● Exercise prompt:
The full listing, exactly as written and with no images, is the expected output.

════════════════════

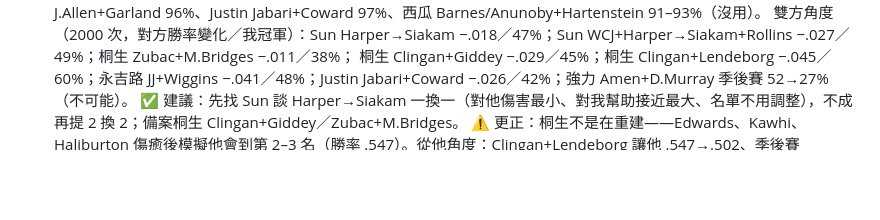
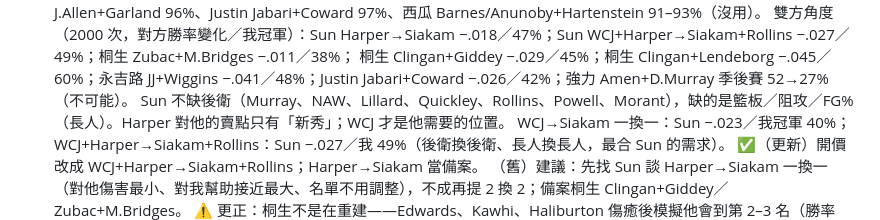
Before and after one commit to jengjih/fantasy-advisor, a Markdown page: data/advisor_notes.md, the part around the change. Drawn GitHub-style; blank space fills up the shorter version.

Commit message:
顧問筆記：Sun 位置需求
Co-Authored-By: Claude Opus 5.5 <noreply@anthropic.com>
Claude-Session: https://claude.ai/code/session_01GgosuGws5GKKiAvSZDsZE4

```diff
--- a/data/advisor_notes.md
+++ b/data/advisor_notes.md
@@ -127,7 +127,10 @@
   3000 次：強力 Amen+D.Murray 97%／38%、強力 McDaniels+Amen 96%、永吉路 J.Allen+Garland 96%、Justin Jabari+Coward 97%、西瓜 Barnes/Anunoby+Hartenstein 91–93%（沒用）。
   雙方角度（2000 次，對方勝率變化／我冠軍）：Sun Harper→Siakam −.018／47%；Sun WCJ+Harper→Siakam+Rollins −.027／49%；桐生 Zubac+M.Bridges −.011／38%；
   桐生 Clingan+Giddey −.029／45%；桐生 Clingan+Lendeborg −.045／60%；永吉路 JJ+Wiggins −.041／48%；Justin Jabari+Coward −.026／42%；強力 Amen+D.Murray 季後賽 52→27%（不可能）。
-  ✅ 建議：先找 Sun 談 Harper→Siakam 一換一（對他傷害最小、對我幫助接近最大、名單不用調整），不成再提 2 換 2；備案桐生 Clingan+Giddey／Zubac+M.Bridges。
+  Sun 不缺後衛（Murray、NAW、Lillard、Quickley、Rollins、Powell、Morant），缺的是籃板／阻攻／FG%（長人）。Harper 對他的賣點只有「新秀」；WCJ 才是他需要的位置。
+  WCJ→Siakam 一換一：Sun −.023／我冠軍 40%；WCJ+Harper→Siakam+Rollins：Sun −.027／我 49%（後衛換後衛、長人換長人，最合 Sun 的需求）。
+  ✅（更新）開價改成 WCJ+Harper→Siakam+Rollins；Harper→Siakam 當備案。
+  （舊）建議：先找 Sun 談 Harper→Siakam 一換一（對他傷害最小、對我幫助接近最大、名單不用調整），不成再提 2 換 2；備案桐生 Clingan+Giddey／Zubac+M.Bridges。
   ⚠️ 更正：桐生不是在重建——Edwards、Kawhi、Haliburton 傷癒後模擬他會到第 2–3 名（勝率 .547）。從他角度：Clingan+Lendeborg 讓他 .547→.502、季後賽 99%→86%，理性不會接受；
   Clingan+M.Bridges .510；Zubac+M.Bridges 只降到 .535（對他較能接受，但對我幫助也小）。模型裡對我好的交易幾乎都對對方不利，能成交靠對方看重的點（新秀、名氣、位置需求、最近手感）。
 - 11/8 15:20 補上 Justin 陣容（VanVleet、Trae、A. Black、Jabari、Jaquez、Mobley、Sharpe、Jerome、N. Marshall＋板凳 Giannis、Acuff、LaVine、Coward、Tatum；IL Hart、Holmgren、Nurkić）→ 8 隊全部最新。
```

════════════════════

● Solution below:
Before and after one commit to jengjih/fantasy-advisor, a Markdown page: data/advisor_notes.md, the part around the change. Drawn GitHub-style; blank space fills up the shorter version.

Commit message:
顧問筆記：Sun 位置需求
Co-Authored-By: Claude Opus 5.5 <noreply@anthropic.com>
Claude-Session: https://claude.ai/code/session_01GgosuGws5GKKiAvSZDsZE4

```diff
--- a/data/advisor_notes.md
+++ b/data/advisor_notes.md
@@ -127,7 +127,10 @@
   3000 次：強力 Amen+D.Murray 97%／38%、強力 McDaniels+Amen 96%、永吉路 J.Allen+Garland 96%、Justin Jabari+Coward 97%、西瓜 Barnes/Anunoby+Hartenstein 91–93%（沒用）。
   雙方角度（2000 次，對方勝率變化／我冠軍）：Sun Harper→Siakam −.018／47%；Sun WCJ+Harper→Siakam+Rollins −.027／49%；桐生 Zubac+M.Bridges −.011／38%；
   桐生 Clingan+Giddey −.029／45%；桐生 Clingan+Lendeborg −.045／60%；永吉路 JJ+Wiggins −.041／48%；Justin Jabari+Coward −.026／42%；強力 Amen+D.Murray 季後賽 52→27%（不可能）。
-  ✅ 建議：先找 Sun 談 Harper→Siakam 一換一（對他傷害最小、對我幫助接近最大、名單不用調整），不成再提 2 換 2；備案桐生 Clingan+Giddey／Zubac+M.Bridges。
+  Sun 不缺後衛（Murray、NAW、Lillard、Quickley、Rollins、Powell、Morant），缺的是籃板／阻攻／FG%（長人）。Harper 對他的賣點只有「新秀」；WCJ 才是他需要的位置。
+  WCJ→Siakam 一換一：Sun −.023／我冠軍 40%；WCJ+Harper→Siakam+Rollins：Sun −.027／我 49%（後衛換後衛、長人換長人，最合 Sun 的需求）。
+  ✅（更新）開價改成 WCJ+Harper→Siakam+Rollins；Harper→Siakam 當備案。
+  （舊）建議：先找 Sun 談 Harper→Siakam 一換一（對他傷害最小、對我幫助接近最大、名單不用調整），不成再提 2 換 2；備案桐生 Clingan+Giddey／Zubac+M.Bridges。
   ⚠️ 更正：桐生不是在重建——Edwards、Kawhi、Haliburton 傷癒後模擬他會到第 2–3 名（勝率 .547）。從他角度：Clingan+Lendeborg 讓他 .547→.502、季後賽 99%→86%，理性不會接受；
   Clingan+M.Bridges .510；Zubac+M.Bridges 只降到 .535（對他較能接受，但對我幫助也小）。模型裡對我好的交易幾乎都對對方不利，能成交靠對方看重的點（新秀、名氣、位置需求、最近手感）。
 - 11/8 15:20 補上 Justin 陣容（VanVleet、Trae、A. Black、Jabari、Jaquez、Mobley、Sharpe、Jerome、N. Marshall＋板凳 Giannis、Acuff、LaVine、Coward、Tatum；IL Hart、Holmgren、Nurkić）→ 8 隊全部最新。
```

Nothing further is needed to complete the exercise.